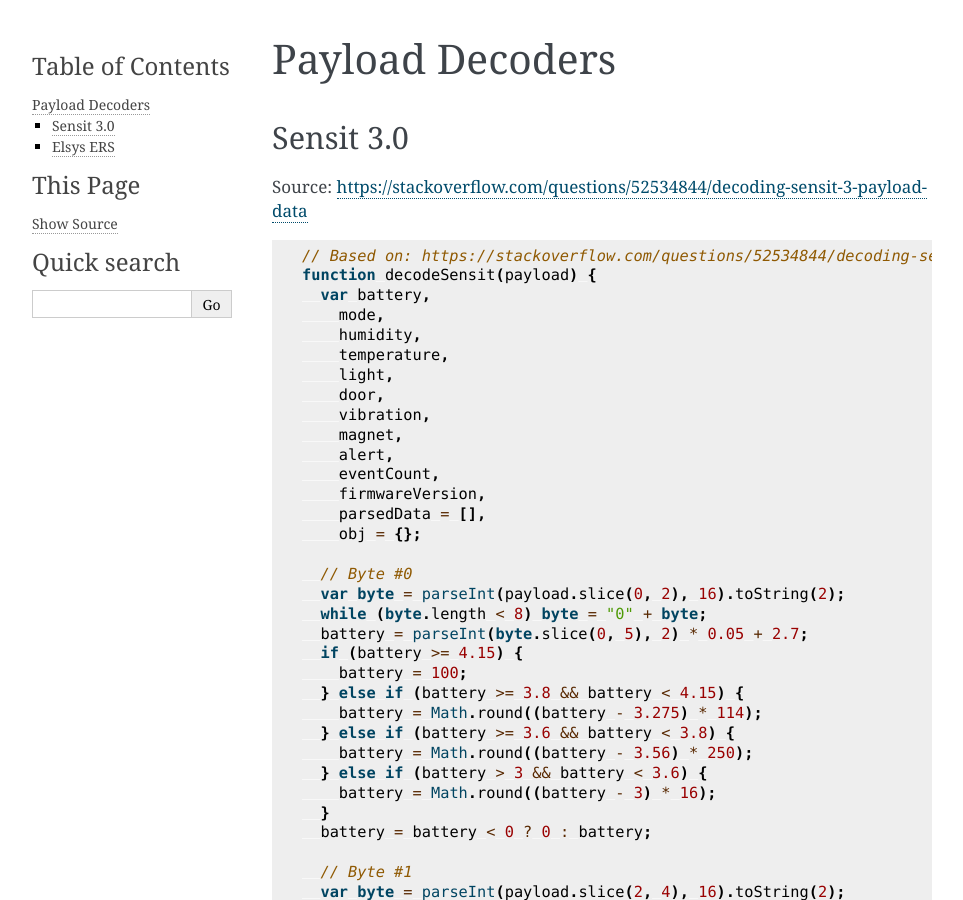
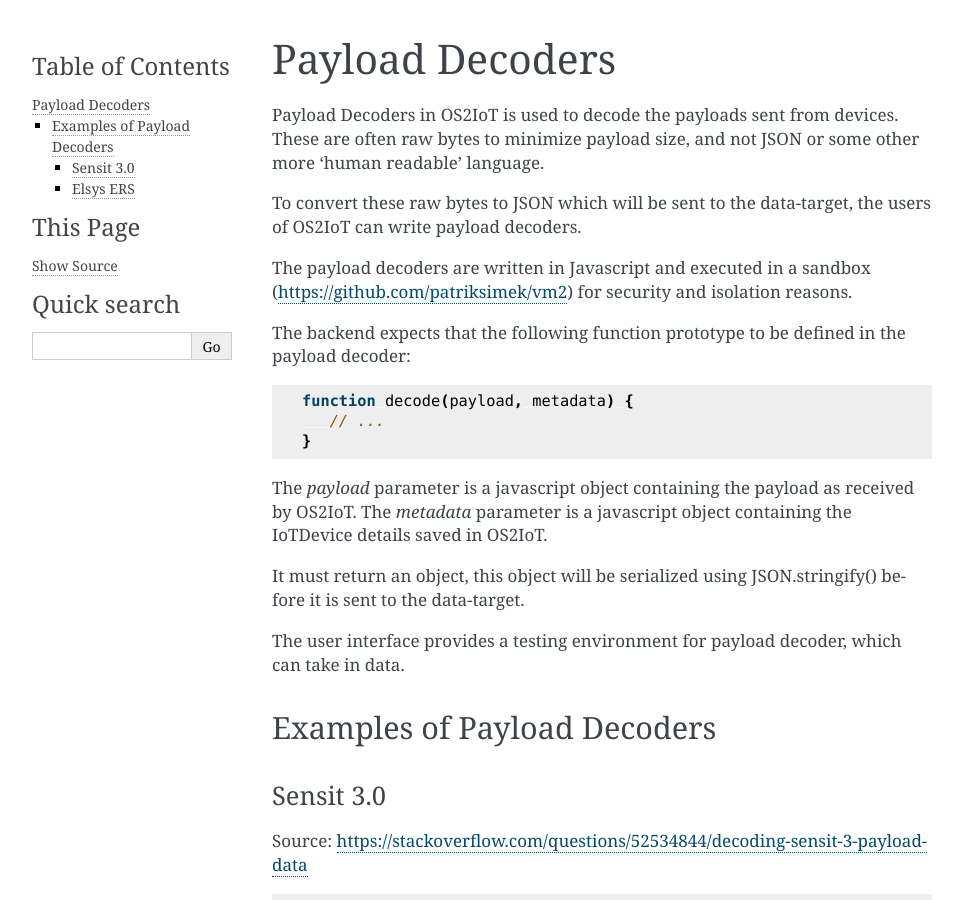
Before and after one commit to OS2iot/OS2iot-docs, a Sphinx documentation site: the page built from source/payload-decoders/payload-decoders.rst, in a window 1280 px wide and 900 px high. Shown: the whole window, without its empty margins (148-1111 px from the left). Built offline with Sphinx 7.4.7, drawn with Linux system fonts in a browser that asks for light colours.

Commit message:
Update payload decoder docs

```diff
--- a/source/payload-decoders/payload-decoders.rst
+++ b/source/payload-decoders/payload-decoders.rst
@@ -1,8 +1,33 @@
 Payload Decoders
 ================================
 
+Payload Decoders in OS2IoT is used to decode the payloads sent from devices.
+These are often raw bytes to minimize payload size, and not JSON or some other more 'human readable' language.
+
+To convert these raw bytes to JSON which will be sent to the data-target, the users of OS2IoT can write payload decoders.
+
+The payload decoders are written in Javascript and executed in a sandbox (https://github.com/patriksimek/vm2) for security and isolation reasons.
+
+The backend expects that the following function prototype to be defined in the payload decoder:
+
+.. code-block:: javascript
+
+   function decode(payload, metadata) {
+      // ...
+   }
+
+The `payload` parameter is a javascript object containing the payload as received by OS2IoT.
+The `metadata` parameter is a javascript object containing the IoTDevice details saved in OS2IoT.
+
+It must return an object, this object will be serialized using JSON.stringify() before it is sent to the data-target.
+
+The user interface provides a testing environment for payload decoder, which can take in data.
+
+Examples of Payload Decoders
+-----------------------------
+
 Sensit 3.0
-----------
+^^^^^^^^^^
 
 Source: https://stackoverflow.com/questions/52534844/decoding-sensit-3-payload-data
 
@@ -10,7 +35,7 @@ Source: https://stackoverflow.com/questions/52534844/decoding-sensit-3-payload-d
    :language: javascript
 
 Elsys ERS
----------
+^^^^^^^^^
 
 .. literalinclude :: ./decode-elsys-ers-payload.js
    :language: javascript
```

- - - -

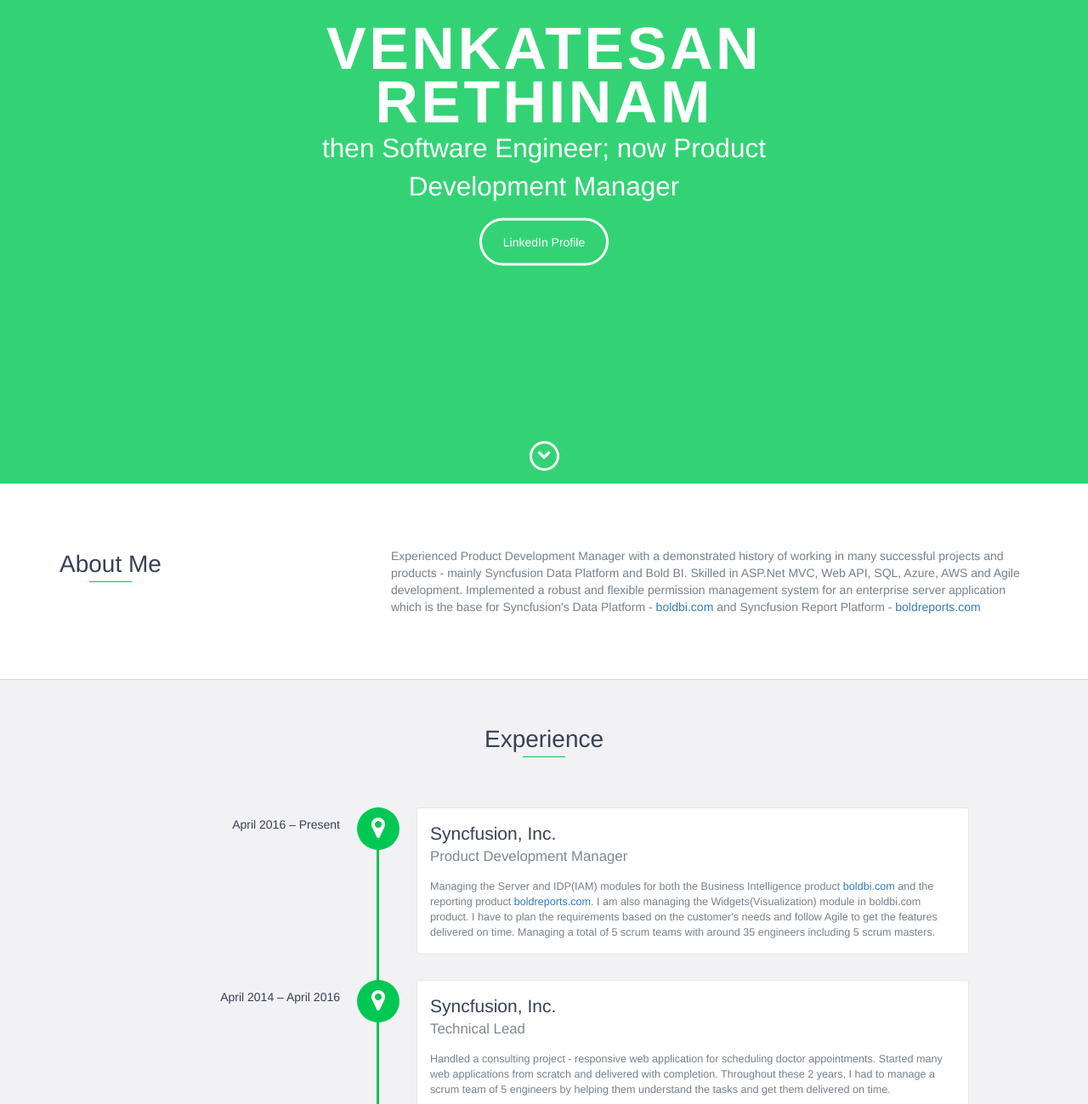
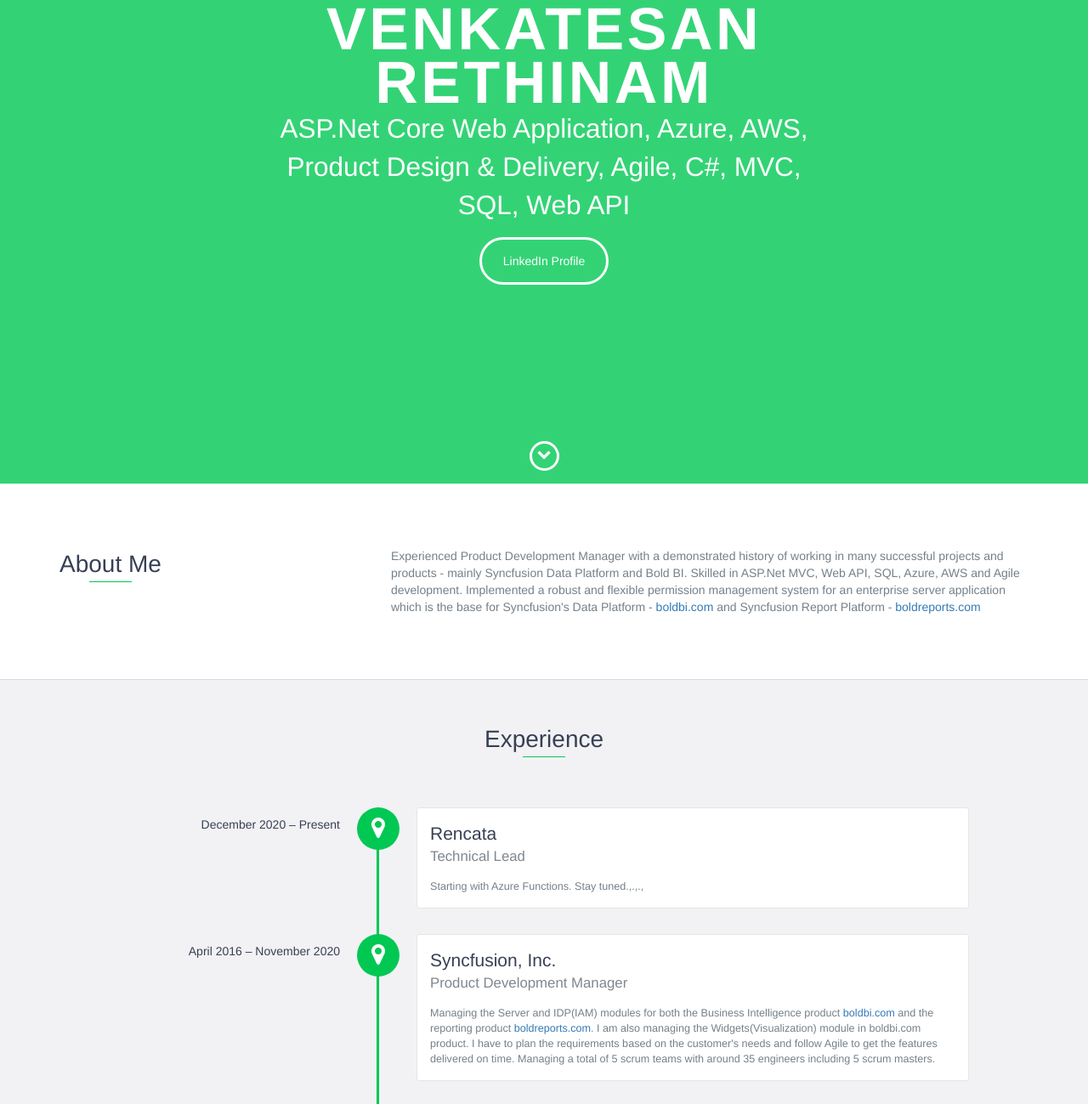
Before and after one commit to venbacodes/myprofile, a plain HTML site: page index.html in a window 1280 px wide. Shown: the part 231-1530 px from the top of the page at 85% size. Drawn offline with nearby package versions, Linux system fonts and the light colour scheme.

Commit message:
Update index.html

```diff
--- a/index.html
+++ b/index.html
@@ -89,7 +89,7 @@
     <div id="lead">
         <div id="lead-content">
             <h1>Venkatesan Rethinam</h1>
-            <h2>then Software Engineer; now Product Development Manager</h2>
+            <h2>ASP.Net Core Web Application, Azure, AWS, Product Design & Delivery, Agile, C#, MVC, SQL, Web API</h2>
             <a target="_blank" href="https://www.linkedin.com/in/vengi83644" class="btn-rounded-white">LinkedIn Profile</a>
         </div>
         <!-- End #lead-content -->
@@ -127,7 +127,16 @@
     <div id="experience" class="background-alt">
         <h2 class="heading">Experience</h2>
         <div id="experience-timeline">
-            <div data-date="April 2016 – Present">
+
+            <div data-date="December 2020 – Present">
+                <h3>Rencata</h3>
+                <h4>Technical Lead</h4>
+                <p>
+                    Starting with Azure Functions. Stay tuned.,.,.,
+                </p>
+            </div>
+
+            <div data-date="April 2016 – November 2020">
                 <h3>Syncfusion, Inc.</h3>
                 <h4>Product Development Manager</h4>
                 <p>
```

- - - -

What to work on:
Look through the listing above and copy each line with the word "that" in it.

The completed task:
Before and after one commit to OS2iot/OS2iot-docs, a Sphinx documentation site: the page built from source/payload-decoders/payload-decoders.rst, in a window 1280 px wide and 900 px high. Shown: the whole window, without its empty margins (148-1111 px from the left). Built offline with Sphinx 7.4.7, drawn with Linux system fonts in a browser that asks for light colours.
+The backend expects that the following function prototype to be defined in the payload decoder:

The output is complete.